* **Exercise description**
The records below must be reproduced exactly, excluding any pictures.

* **Data for processing**
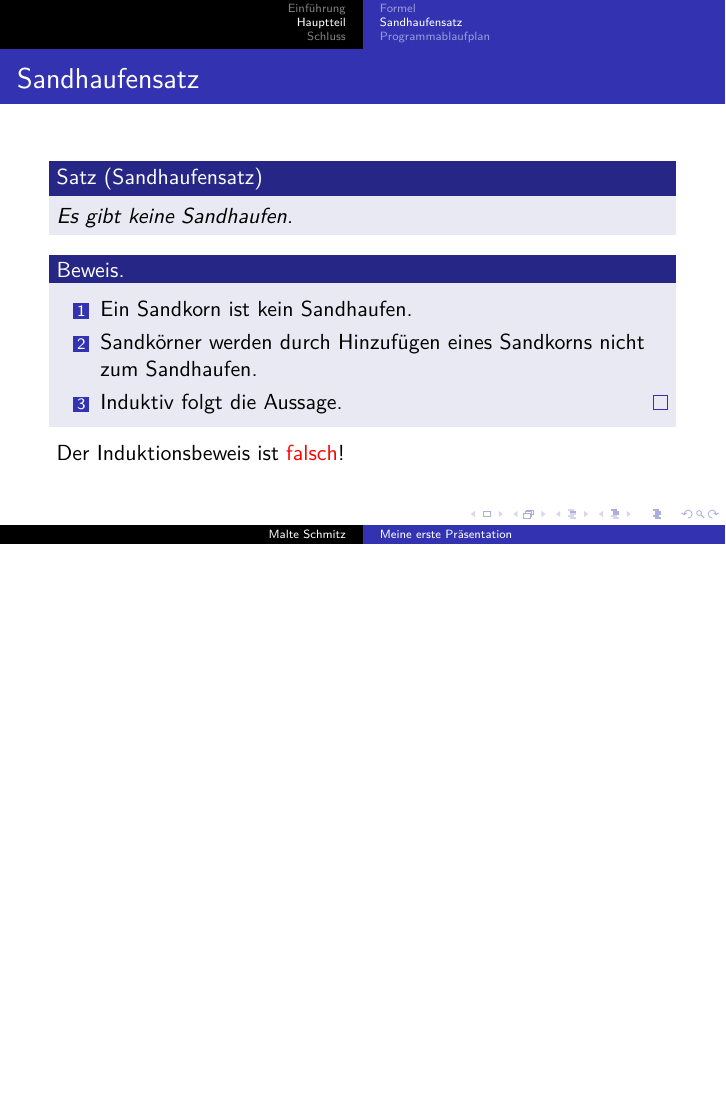
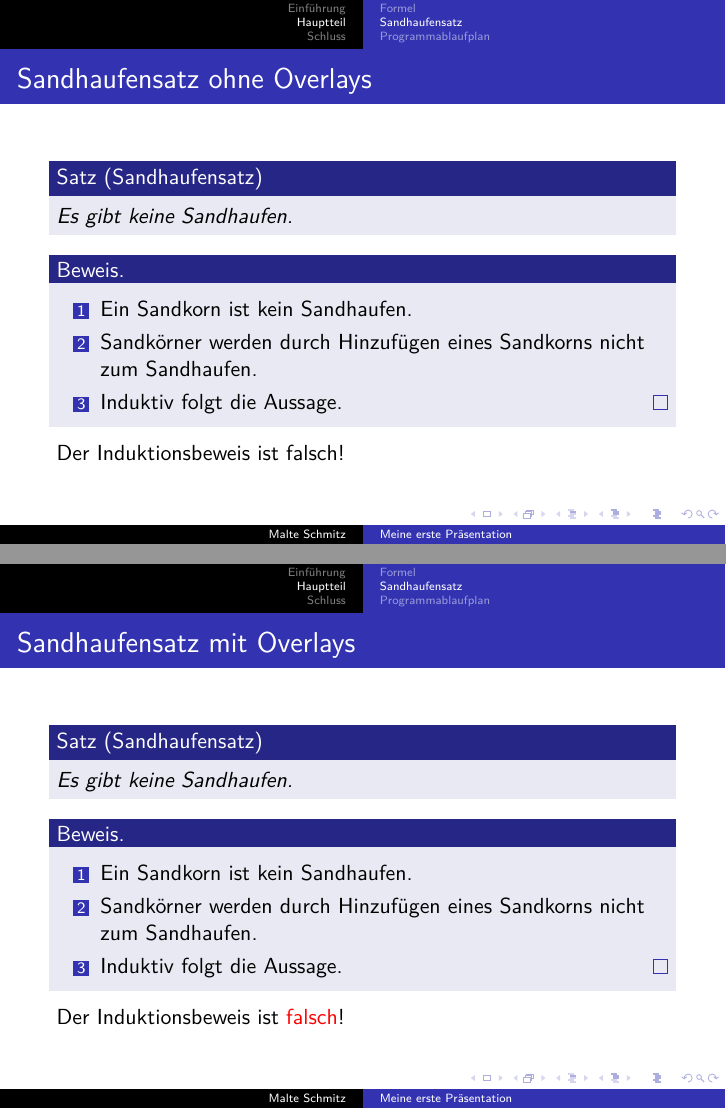
Before and after one commit to malteschmitz/tikz-talk, LaTeX slides (coding/beamer-final.tex): page 10 of 16 before the commit and pages 5 and 11 of 17 after it, the two joined at a grey line, the shorter picture padded with empty space. Compiled offline with pdfLaTeX.

Commit message:
Minor improvements

```diff
--- a/coding/beamer-final.tex
+++ b/coding/beamer-final.tex
@@ -39,7 +39,23 @@
 
   \subsection{Sandhaufensatz}
 
-  \begin{frame}{Sandhaufensatz}
+  \begin{frame}{Sandhaufensatz ohne Overlays}
+    \begin{Satz}[Sandhaufensatz]
+      Es gibt keine Sandhaufen.
+    \end{Satz}
+
+    \begin{Beweis}
+      \begin{enumerate}
+        \item Ein Sandkorn ist kein Sandhaufen.
+        \item Sandkörner werden durch Hinzufügen eines Sandkorns nicht zum Sandhaufen.
+        \item Induktiv folgt die Aussage. \qedhere
+      \end{enumerate}
+      \end{Beweis}
+
+    Der Induktionsbeweis ist falsch!
+  \end{frame}
+
+  \begin{frame}{Sandhaufensatz mit Overlays}
     \begin{Satz}[Sandhaufensatz]
       Es gibt keine Sandhaufen.
     \end{Satz}
```
Also changed, not shown: coding/knoten-final.tex (+2 -3 lines).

* **Task answer**
Before and after one commit to malteschmitz/tikz-talk, LaTeX slides (coding/beamer-final.tex): page 10 of 16 before the commit and pages 5 and 11 of 17 after it, the two joined at a grey line, the shorter picture padded with empty space. Compiled offline with pdfLaTeX.

Commit message:
Minor improvements

```diff
--- a/coding/beamer-final.tex
+++ b/coding/beamer-final.tex
@@ -39,7 +39,23 @@
 
   \subsection{Sandhaufensatz}
 
-  \begin{frame}{Sandhaufensatz}
+  \begin{frame}{Sandhaufensatz ohne Overlays}
+    \begin{Satz}[Sandhaufensatz]
+      Es gibt keine Sandhaufen.
+    \end{Satz}
+
+    \begin{Beweis}
+      \begin{enumerate}
+        \item Ein Sandkorn ist kein Sandhaufen.
+        \item Sandkörner werden durch Hinzufügen eines Sandkorns nicht zum Sandhaufen.
+        \item Induktiv folgt die Aussage. \qedhere
+      \end{enumerate}
+      \end{Beweis}
+
+    Der Induktionsbeweis ist falsch!
+  \end{frame}
+
+  \begin{frame}{Sandhaufensatz mit Overlays}
     \begin{Satz}[Sandhaufensatz]
       Es gibt keine Sandhaufen.
     \end{Satz}
```
Also changed, not shown: coding/knoten-final.tex (+2 -3 lines).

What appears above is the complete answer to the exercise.